Page Banner

United States Department of Agriculture

Agricultural Research Service

Research Project: MINING THE GENOME OF RHIPICEPHALUS MICROPLUS TO DEVELOP NOVEL CONTROL TECHNOLOGY AND VACCINES

Location: Tick and Biting Fly Research

Title: Bovine immunoprotection against Rhipicephalus microplus with recombinant Bm86-Campo Grande antigen

Authors
item Casquero Cunha, Rodrigo -
item Perez De Leon, Adalberto
item Pereira Leivas Leite, Fabio -
item Da Silva Pinto, Luciano -
item Andreotti, Renato -

Submitted to: Revista Brasileira de Parasitologia Veterinaria
Publication Type: Peer Reviewed Journal
Publication Acceptance Date: March 14, 2012
Publication Date: N/A

Interpretive Summary: The southern cattle fever tick, Rhipicephalus microplus, is considered to be the most economically important external parasite of cattle globally. It is difficult to control populations of R. microplus that have become resistant to readily available chemical acaricides, which have been used inappropriately. Anti-tick vaccines represent a technology that can be combined with chemical acaricides in integrated control programs to mitigate the economic impact of R. microplus on livestock production systems. The recombinant form of the tick gut protein Bm86 from the Campo Grande (CG) strain of R. microplus was produced using a yeast expression system to test its ability to elicit a protective immune response in cattle against tick infestation. Purification of the antigen rBm86-CG was simplified through the bioprocess followed in these experiments. A specific antibody response in vaccinated cattle detected by enzyme-linked, immunosorbent assay confirmed that rBm86-CG stimulated the immune system of cattle. The rBm86-CG and native form of the protein had a similar shape as documented by the ability of antibodies from vaccinated cattle to recognize a protein in extracts of immature ticks with a molecular weight corresponding to Bm86. The rBm86-CG antigen showed 39% efficacy against the R. microplus CG strain infesting vaccinated cattle in a pen trial. The rBm86-CG is an antigen that could be used in a multi-antigen vaccine as part of an integrated program for the control of R. microplus in the region of Brazil that includes Mato Grosso do Sul.
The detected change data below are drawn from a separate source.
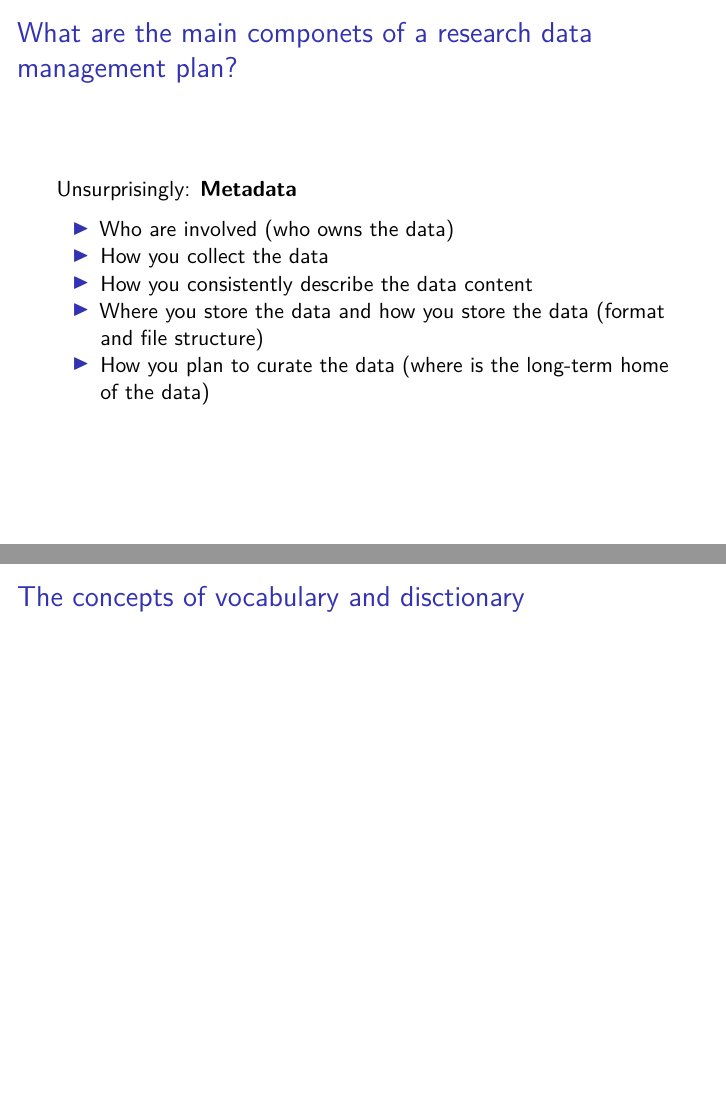
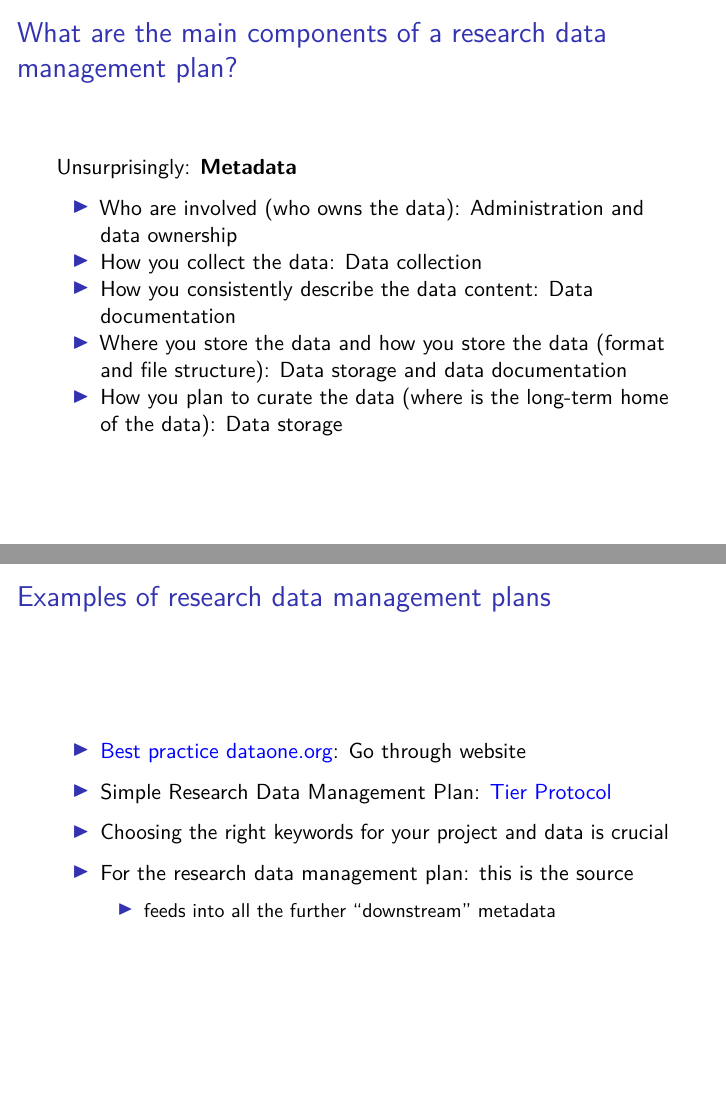
Before and after one commit to dasaptaerwin/opendataworkshop2017, an R Markdown document (slides/ResearchDataManagement_WV.Rmd): pages 3 and 6 of 6, joined at a grey line. Rendered offline with R 4.5, knitr and Pandoc, then LaTeX, with nearby package versions.

Commit message:
changes to slides

```diff
--- a/slides/ResearchDataManagement_WV.Rmd
+++ b/slides/ResearchDataManagement_WV.Rmd
@@ -27,12 +27,12 @@ What we have learned so far:
 *  **Research data management plans**
 
 
-## What are the main componets of a research data management plan?
+## What are the main components of a research data management plan?
 
 Unsurprisingly: **Metadata**
 
-- Who are involved (who owns the data)
-- How you collect the data
-- How you consistently describe the data content
-- Where you store the data and how you store the data (format and file structure)
-- How you plan to curate the data (where is the long-term home of the data)
+- Who are involved (who owns the data): Administration and data ownership
+- How you collect the data: Data collection
+- How you consistently describe the data content: Data documentation
+- Where you store the data and how you store the data (format and file structure): Data storage and data documentation
+- How you plan to curate the data (where is the long-term home of the data): Data storage
@@ -48,9 +53,13 @@ include_graphics("images/rdmp.jpg")
 * The RDMP at USYD is currently being revised to be more focussed on the actual research data management
 * A living document, a "readme.txt" for the project.
 
-## Best practice in research data management
+## Examples of research data management plans
 
-* [**Best practice**](https://www.dataone.org/best-practices/metadata)
-* Go through website
+* [\textcolor{blue}{Best practice dataone.org}](https://www.dataone.org/best-practices/metadata): Go through website
 
-## The concepts of vocabulary and disctionary
+* Simple Research Data Management Plan: [\textcolor{blue}{Tier Protocol}](http://www.projecttier.org/tier-protocol/process/)
+
+* Choosing the right keywords for your project and data is crucial
+* For the research data management plan: this is the source
+
+    + feeds into all the further "downstream" metadata
```
Also changed, not shown: slides/Example_dataDemo.Rmd (+1 -1 lines), slides/Part1_OpenScience_WV.Rmd (+17 -0 lines), slides/Part1_OpenScience_WV.pdf, slides/ResearchDataManagement_WV.pdf, slides/ResearchDataManagement_WV.Rmd (7 more changed lines).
Technical Abstract: The southern cattle fever tick, Rhipicephalus microplus, is arguably the most economically important external parasite of cattle globally. The inappropriate use of readily available chemical acaricides has driven the evolution of resistance in populations of R. microplus. Anti-tick vaccines represent a technology that can be combined with chemical acaricides in integrated control programs to mitigate the economic impact of R. microplus on livestock production systems. The recombinant form of Bm86 from the Campo Grande (CG) strain of R. microplus was produced using the P. pastoris expression system to test its ability to immunoprotect cattle against tick infestation. Secretion of rBm86-CG in P. pastoris through the bioprocess reported here simplified purification of the antigen. The specific humoral immune response in vaccinated cattle detected by ELISA confirmed the immunogenicity of rBm86-CG. Immunoblot results revealed that polyclonal antibodies from vaccinated cattle recognized a protein in larval extracts with a molecular weight corresponding to Bm86, which indicated conformational resemblance between rBm86-CG and the native protein form. The rBm86-CG antigen showed 39% efficacy against the Campo Grande strain of R. microplus infesting vaccinated cattle in a pen trial. The rBm86-CG is an antigen that could be used in a polyvalent vaccine as part of an integrated program for the control of R. microplus in the region that includes Mato Grosso do Sul.

Last Modified: 11/27/2014